Something Wild (1961 film)
Original poster art
|Directed by||Jack Garfein|
|Produced by||George Justin|
|Written by||Jack Garfein
Alex Karmel (also novel, "Mary Ann" )
|Music by||Aaron Copland|
|Edited by||Carl Lerner|
|Distributed by||United Artists|
|Release date(s)||December 23, 1961|
|Running time||112 minutes|
Something Wild is an 1961 independent drama film directed by Jack Garfein and starring Carroll Baker, Ralph Meeker and Mildred Dunnock. The film follows a young New York City college student (Baker) who, after being brutally raped, is taken in and held captive by a mechanic (Meeker) who witnessed her suicide attempt on the Manhattan Bridge.
Adapted from the novel Mary Ann by Alex Karmel, the film violated a number of Hollywood conventions and taboos by showing an on-screen rape and brief nudity. The film featured a musical score by Aaron Copland and was filmed on location in New York City, which was rare at the time. Director Jack Garfein was married to Carroll Baker when the movie was filmed. The director of photography, Eugen Schüfftan, was a noted German cinematographer and inventor of the Schüfftan process, who won the Academy Award for Best Cinematography the following year for The Hustler.

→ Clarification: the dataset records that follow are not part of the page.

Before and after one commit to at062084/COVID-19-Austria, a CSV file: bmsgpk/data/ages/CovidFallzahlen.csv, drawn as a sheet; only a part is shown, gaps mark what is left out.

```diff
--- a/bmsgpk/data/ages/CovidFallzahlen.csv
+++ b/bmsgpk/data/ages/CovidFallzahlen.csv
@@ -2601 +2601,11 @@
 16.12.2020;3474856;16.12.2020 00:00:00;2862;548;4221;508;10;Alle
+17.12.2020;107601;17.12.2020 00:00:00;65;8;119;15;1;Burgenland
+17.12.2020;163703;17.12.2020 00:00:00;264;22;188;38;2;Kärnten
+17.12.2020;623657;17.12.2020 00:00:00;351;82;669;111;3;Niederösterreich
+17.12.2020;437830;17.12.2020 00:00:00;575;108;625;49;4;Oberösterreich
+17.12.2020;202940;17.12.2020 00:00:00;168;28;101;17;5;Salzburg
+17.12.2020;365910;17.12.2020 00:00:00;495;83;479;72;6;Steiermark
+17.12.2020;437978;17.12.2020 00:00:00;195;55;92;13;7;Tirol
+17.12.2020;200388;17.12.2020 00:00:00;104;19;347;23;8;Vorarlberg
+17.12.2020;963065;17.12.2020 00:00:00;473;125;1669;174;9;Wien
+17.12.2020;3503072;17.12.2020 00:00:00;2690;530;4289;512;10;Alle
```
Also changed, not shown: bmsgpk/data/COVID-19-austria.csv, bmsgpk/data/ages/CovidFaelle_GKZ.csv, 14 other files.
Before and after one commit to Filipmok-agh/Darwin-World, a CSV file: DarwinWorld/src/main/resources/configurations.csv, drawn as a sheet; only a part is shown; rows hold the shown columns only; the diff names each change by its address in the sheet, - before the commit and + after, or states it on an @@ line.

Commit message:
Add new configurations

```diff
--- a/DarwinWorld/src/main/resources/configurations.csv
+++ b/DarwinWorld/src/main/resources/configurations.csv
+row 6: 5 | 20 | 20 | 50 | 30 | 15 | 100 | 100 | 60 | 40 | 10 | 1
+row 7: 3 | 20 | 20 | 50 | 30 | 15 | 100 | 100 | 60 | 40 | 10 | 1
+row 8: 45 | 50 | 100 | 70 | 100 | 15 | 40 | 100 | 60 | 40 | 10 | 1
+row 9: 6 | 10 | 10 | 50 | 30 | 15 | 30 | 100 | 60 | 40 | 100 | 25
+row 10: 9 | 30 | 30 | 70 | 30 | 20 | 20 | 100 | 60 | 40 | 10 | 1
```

Referred to as "a lost indie classic", the film was screened at the IFC Center in New York in 2007, and was released on DVD by MGM through their limited edition series in December 2011 in celebration of the film's 50th anniversary.
Mary Ann Robinson, a teenage girl attending college in New York City, is brutally raped while walking in a park.
Traumatized by the experience, Mary Ann washes away all the evidence and destroys her clothing. She hides the rape from her mother and stepfather, with whom she has a distant relationship.
Mary Ann tries to continue living her normal life, unsuccessfully. She takes the subway to school and faints during the crush of people. That results in the police taking her home, which upsets her prim and unsympathetic mother, played by Mildred Dunnock.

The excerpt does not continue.